Thank you, M, and may you never stop trying with me!
I have known M for close to 8 years now, having met her during a 1-year executive management program conducted by IIM-Calcutta. She and I were the only ladies in the Mumbai batch, but I think we became instant fast friends is that we are so very alike in thought and deed. And the instant click with her extended family certainly made the bond stronger! 🙂
Two of our common interests are spirituality and food. It is with M that I attended my first ever Bengali Saraswati Puja, while M and her family came to Siddhi Vinayak for the first time with me. As for food, well, M and her mom are both the most amazing cooks I have ever known. The Omeletter Jhol or Bengali Omelette Curry that I blogged eons ago is one of M’s many contributions to my culinary repertoire.
Anyway, coming back to the Durga Puja story, after the Anjali, M and I stood patiently in a long line for the bhog which was piping hot and most divine Khichuri. While I have had Bengali Khichuri many, many times, there is something about Bhoger Khichuri or Khichuri offered as Bhog that is special. I guess that is true of all naivedyams; they somehow taste different and divine. The Bhoger Khichuri is a Niramish Khichuri, which means it is a vegetarian Khichuri. It is also a version that does not use any onion or garlic.
The Ramakrishna Mission Durga Pujo is generous in its serving of the Bhoger Khichuri, but I was left craving for more. So this Saturday, I made the Niramish Khichuri with one of its traditional accompaniments, Baigun Bhaja. What a treat it was as a Saturday lunch!
How to Make Bengali Bhoger Khichuri | Niramish Khichuri with Baigun Bhaja
- Moong Dal or Husked Green Gram – 1 Cup
- Govindobhog Rice or Any Other Short-Grained Rice – 1 Cup
- Potatoes – 2 Large
- Cauliflower Florets – 1 Cup
- Peas – 1/2 Cup
- Tomato – 1 Large (Optional)
- Grated Fresh Ginger- 1 tbsp
- Roasted Cumin Powder – 1 tsp
- Red Chilli Powder – 1/2 tsp
- Turmeric Powder – 1 tsp
- Sugar – 1/4 tsp
- Bay Leaves – 2
- Cumin Seeds – 1 tsp
- Cloves – 4
- Cinnamon – 2″ stick
- Green Cardamom – 3
- Red Chillies – 2
- Mustard Oil – 1/4 Cup
- Salt to Taste
- Wash the rice well and soak it in 2 Cups water.
- In a heavy-bottomed wok or kadhai, over medium heat, dry roast the moong dal till it just starts to change color.

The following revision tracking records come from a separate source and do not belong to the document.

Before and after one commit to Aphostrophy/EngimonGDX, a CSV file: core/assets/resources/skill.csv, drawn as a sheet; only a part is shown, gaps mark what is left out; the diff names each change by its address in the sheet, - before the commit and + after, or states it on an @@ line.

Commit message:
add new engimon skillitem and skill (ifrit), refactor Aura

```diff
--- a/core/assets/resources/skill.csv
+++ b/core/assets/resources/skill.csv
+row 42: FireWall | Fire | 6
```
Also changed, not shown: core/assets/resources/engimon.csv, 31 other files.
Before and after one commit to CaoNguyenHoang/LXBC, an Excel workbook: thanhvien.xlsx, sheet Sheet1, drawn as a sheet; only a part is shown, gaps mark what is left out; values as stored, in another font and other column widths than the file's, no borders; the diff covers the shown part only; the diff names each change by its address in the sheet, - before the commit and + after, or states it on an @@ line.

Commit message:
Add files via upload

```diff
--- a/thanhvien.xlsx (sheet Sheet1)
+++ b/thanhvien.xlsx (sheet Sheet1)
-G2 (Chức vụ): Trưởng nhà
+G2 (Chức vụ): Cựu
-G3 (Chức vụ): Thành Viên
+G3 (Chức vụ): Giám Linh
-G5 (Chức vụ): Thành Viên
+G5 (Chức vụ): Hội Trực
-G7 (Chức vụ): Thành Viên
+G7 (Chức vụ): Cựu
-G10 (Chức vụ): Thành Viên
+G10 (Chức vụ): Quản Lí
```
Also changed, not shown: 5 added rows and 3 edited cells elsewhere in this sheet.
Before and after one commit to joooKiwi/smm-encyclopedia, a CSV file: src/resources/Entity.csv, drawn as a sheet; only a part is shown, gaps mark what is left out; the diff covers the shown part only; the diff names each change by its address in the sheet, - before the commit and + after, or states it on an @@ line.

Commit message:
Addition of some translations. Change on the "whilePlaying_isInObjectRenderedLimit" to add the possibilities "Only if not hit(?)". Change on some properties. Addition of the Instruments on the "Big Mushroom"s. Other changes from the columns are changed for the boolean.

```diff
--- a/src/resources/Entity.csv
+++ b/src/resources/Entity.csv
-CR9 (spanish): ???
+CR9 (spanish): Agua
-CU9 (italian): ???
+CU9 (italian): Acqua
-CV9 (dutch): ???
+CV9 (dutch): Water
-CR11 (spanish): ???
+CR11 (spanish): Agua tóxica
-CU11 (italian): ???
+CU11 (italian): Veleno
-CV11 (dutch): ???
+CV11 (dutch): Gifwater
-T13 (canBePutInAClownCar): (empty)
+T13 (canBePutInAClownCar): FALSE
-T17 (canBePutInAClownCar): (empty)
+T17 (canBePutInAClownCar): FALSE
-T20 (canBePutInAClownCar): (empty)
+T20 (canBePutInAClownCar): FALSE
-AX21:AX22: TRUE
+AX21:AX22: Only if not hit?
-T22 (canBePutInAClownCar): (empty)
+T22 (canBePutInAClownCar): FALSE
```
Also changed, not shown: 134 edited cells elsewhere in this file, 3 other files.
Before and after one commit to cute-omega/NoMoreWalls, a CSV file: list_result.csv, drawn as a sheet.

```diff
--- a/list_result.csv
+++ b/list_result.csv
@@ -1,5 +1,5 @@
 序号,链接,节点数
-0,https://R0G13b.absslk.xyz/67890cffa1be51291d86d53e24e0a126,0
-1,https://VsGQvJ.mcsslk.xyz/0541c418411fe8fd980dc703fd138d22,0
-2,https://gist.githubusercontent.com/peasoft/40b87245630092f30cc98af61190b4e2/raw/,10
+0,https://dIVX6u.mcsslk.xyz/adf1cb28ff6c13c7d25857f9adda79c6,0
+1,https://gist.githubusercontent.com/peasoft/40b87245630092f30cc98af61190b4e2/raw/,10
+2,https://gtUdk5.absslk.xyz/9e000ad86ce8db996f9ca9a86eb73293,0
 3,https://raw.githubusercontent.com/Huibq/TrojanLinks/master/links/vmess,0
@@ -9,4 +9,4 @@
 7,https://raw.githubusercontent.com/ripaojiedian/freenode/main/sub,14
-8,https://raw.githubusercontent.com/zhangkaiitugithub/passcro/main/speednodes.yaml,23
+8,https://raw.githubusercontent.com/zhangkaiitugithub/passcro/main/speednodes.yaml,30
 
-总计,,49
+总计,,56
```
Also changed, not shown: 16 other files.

- Peel and chop the potatoes into 1″ cubes.
- Chop the tomato into fine pieces.
- In a large wok or degchi (heavy bottomed vessel), heat the mustard oil till it starts smoking.
- Turn the heat down to medium and wait till the oil stops smoking.
- Add the potatoes and cauliflower florets, and fry till they just start to turn brown.
- Take the potato pieces and cauliflower florets, and set them aside.
- To the same oil, add the cumin seeds and stir-fry for a minute.
- Add cloves, cinnamon, bay leaves, green cardamom, and whole red chillies.
- Stir-fry for 2 minutes.
- Turn the heat to low.
- Add cumin powder, red chilli powder, and grated ginger.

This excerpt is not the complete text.